The food was great, of course. The street vendors sell octopus on a stick, along with beef sate, shrimp balls, roast pork, and all kinds sweet things. Waffles are big, for some reason. We found unusual fruit (as always), but none as pretty as dragonfruit. This is the size of a large mango, but bright fuschia in color! It has soft, flat, chartreuse spikes sprouting from hit (hence the dragon) and inside it has no pit - just pure white meat sprinkled with black seeds half the size of poppy seeds. Anything that pretty just couldn't have a fabulous taste - and it doesn't.
|Hotel's view by night||The morning after|
The subway cars are not separate. Using every available space, the space between them is opened up, making them look like one endless car. The subway itself is plain concrete, very functional, but reminiscent of Washington's subway in its coldness.
By the time we hit Aberdeen with its floating economy and Stanley with its famous market, we were so tired of junk shopping, it just wasn't impressive. The action was back in Hong Kong, where on Sunday they seem to have a tradition of women gathering in Central. Central is skyscraper city, like downtown Houston - pretty much dead on Sunday. So women come from all over and sit on the sidewalk up against these huge buildings - and talk. Some bring little stools, others bring their shopping. But every building and every little park is filled with women of all ages - and only women. From habit, they must know each other and their neighbors. When we left Central in the morning there were already hundreds of them. When we returned late afternoon there thousands. No police, no supervision, no hassles and no trouble, just a very social gathering. Pretty cool (keren, in the local tongue).

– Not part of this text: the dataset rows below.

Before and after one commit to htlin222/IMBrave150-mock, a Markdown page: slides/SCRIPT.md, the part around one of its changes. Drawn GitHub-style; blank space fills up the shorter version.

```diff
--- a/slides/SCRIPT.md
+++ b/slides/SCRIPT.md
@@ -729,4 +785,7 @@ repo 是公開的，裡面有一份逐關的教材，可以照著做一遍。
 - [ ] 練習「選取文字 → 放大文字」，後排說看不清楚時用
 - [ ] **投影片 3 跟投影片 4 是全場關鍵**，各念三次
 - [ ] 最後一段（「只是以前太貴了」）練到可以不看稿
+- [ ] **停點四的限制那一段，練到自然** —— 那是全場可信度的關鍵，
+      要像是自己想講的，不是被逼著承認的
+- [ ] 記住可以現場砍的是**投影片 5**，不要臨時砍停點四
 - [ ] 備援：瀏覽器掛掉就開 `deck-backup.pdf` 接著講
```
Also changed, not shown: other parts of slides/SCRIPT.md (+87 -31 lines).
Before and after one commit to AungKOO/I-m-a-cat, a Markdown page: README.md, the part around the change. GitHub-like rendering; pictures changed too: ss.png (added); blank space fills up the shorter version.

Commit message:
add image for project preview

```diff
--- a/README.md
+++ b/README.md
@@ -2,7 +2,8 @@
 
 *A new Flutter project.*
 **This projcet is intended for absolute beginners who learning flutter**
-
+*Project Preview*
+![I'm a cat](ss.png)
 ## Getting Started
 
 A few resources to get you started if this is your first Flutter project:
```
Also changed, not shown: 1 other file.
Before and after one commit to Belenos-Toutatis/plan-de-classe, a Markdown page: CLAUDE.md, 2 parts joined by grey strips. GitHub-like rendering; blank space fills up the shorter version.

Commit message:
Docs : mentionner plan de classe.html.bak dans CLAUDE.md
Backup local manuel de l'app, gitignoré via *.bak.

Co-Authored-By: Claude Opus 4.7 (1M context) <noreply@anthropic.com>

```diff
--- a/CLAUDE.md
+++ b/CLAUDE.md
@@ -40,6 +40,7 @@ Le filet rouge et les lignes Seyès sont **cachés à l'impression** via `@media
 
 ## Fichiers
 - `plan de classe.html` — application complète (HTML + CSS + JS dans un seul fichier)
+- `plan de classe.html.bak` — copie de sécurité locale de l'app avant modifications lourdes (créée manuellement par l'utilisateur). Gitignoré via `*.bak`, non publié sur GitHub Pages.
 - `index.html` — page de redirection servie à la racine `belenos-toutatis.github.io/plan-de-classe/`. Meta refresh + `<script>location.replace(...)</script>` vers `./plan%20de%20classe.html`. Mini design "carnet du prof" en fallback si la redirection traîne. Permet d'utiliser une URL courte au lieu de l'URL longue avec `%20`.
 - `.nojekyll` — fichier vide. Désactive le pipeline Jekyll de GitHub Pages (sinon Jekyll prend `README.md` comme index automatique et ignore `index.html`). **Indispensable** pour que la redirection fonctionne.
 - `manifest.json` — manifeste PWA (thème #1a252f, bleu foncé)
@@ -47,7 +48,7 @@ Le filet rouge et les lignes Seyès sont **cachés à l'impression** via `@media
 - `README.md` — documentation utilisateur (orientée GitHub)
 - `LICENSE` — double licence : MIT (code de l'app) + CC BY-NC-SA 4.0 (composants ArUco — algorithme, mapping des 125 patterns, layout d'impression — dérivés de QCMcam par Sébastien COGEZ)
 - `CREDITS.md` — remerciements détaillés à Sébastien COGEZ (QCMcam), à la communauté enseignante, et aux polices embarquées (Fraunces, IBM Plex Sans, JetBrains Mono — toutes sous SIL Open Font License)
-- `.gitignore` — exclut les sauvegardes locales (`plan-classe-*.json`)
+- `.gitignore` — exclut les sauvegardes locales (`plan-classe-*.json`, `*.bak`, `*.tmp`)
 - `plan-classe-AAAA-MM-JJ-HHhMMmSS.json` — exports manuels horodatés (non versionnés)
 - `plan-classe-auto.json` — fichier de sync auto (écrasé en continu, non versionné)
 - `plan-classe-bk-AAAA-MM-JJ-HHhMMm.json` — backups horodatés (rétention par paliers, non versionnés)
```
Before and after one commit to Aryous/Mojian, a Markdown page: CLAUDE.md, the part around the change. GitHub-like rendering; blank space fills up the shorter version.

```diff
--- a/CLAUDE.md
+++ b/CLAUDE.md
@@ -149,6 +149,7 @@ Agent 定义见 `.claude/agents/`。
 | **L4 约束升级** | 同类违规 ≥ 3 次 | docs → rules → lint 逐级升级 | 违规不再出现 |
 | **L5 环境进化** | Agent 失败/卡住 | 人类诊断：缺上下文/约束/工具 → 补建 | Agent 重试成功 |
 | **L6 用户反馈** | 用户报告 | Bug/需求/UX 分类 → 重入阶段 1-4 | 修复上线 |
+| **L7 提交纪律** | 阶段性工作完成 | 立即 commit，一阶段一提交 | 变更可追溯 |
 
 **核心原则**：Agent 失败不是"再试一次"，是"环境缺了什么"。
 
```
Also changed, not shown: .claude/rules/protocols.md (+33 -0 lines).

|People storage, Hong Kong style||The metro, however, is ultramodern|